Screenshot and code edit data
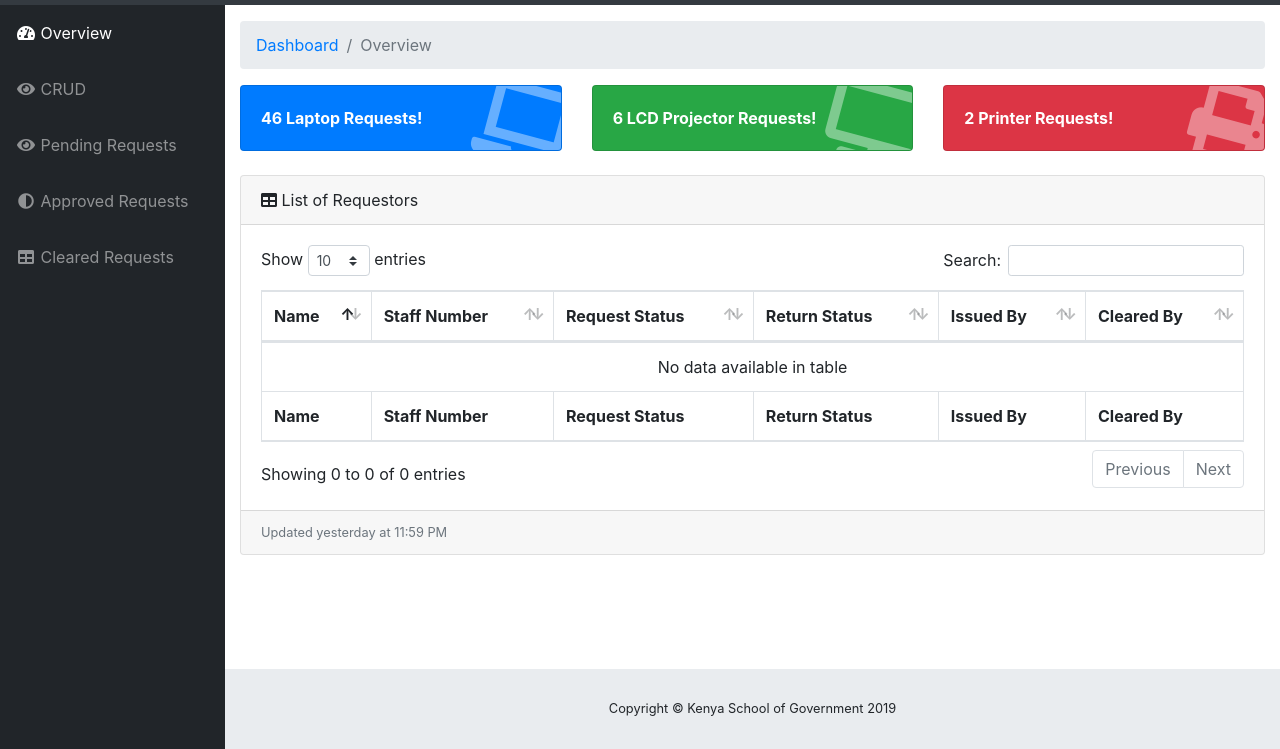
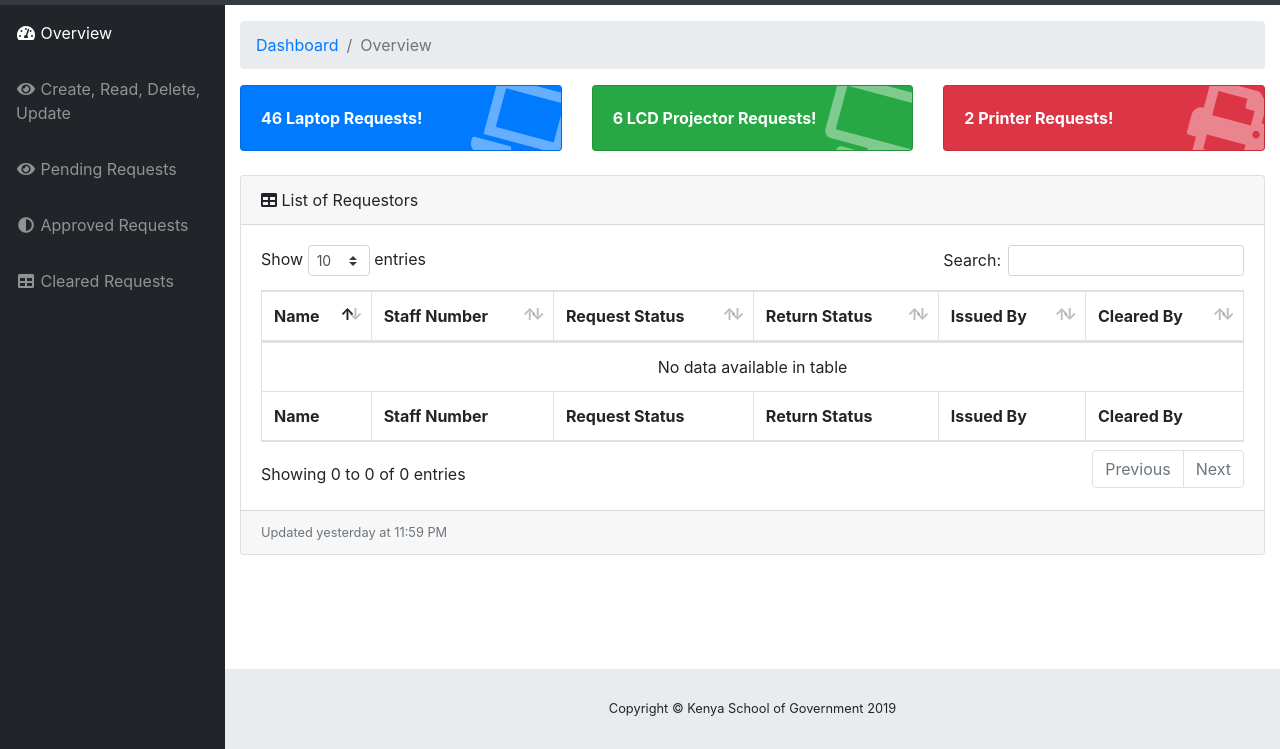
Before and after one commit to Kaberere/Portal, a website with bundled scripts: page startbootstrap-sb-admin-gh-pages/index.html in a window 1280 px wide. Shown: the part 51-800 px from the top of the page. Built offline with nearby package versions, Linux system fonts and the light colour scheme.

Commit message:
Change nav item from CRUD

```diff
--- a/startbootstrap-sb-admin-gh-pages/index.html
+++ b/startbootstrap-sb-admin-gh-pages/index.html
@@ -98,7 +98,7 @@
       <li class="nav-item">
           <a class="nav-link" href="Crud.html"> <!--<id="pagesDropdown" role="button" data-toggle="dropdown" aria-haspopup="true" aria-expanded="false">-->
             <i class="fas fa-fw fa-eye"></i>
-            <span>CRUD</span>
+            <span>Create, Read, Delete, Update</span>
           </a>
       <li class="nav-item">
         <a class="nav-link" href="PendingRequests.html"> <!--<id="pagesDropdown" role="button" data-toggle="dropdown" aria-haspopup="true" aria-expanded="false">-->
```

### AIM OF THE EXERCISE:
Locate and copy each line in the data above that includes the word "html".

### RESPONSE TO THE EXERCISE:
Before and after one commit to Kaberere/Portal, a website with bundled scripts: page startbootstrap-sb-admin-gh-pages/index.html in a window 1280 px wide. Shown: the part 51-800 px from the top of the page. Built offline with nearby package versions, Linux system fonts and the light colour scheme.
--- a/startbootstrap-sb-admin-gh-pages/index.html
+++ b/startbootstrap-sb-admin-gh-pages/index.html
           <a class="nav-link" href="Crud.html"> <!--<id="pagesDropdown" role="button" data-toggle="dropdown" aria-haspopup="true" aria-expanded="false">-->
         <a class="nav-link" href="PendingRequests.html"> <!--<id="pagesDropdown" role="button" data-toggle="dropdown" aria-haspopup="true" aria-expanded="false">-->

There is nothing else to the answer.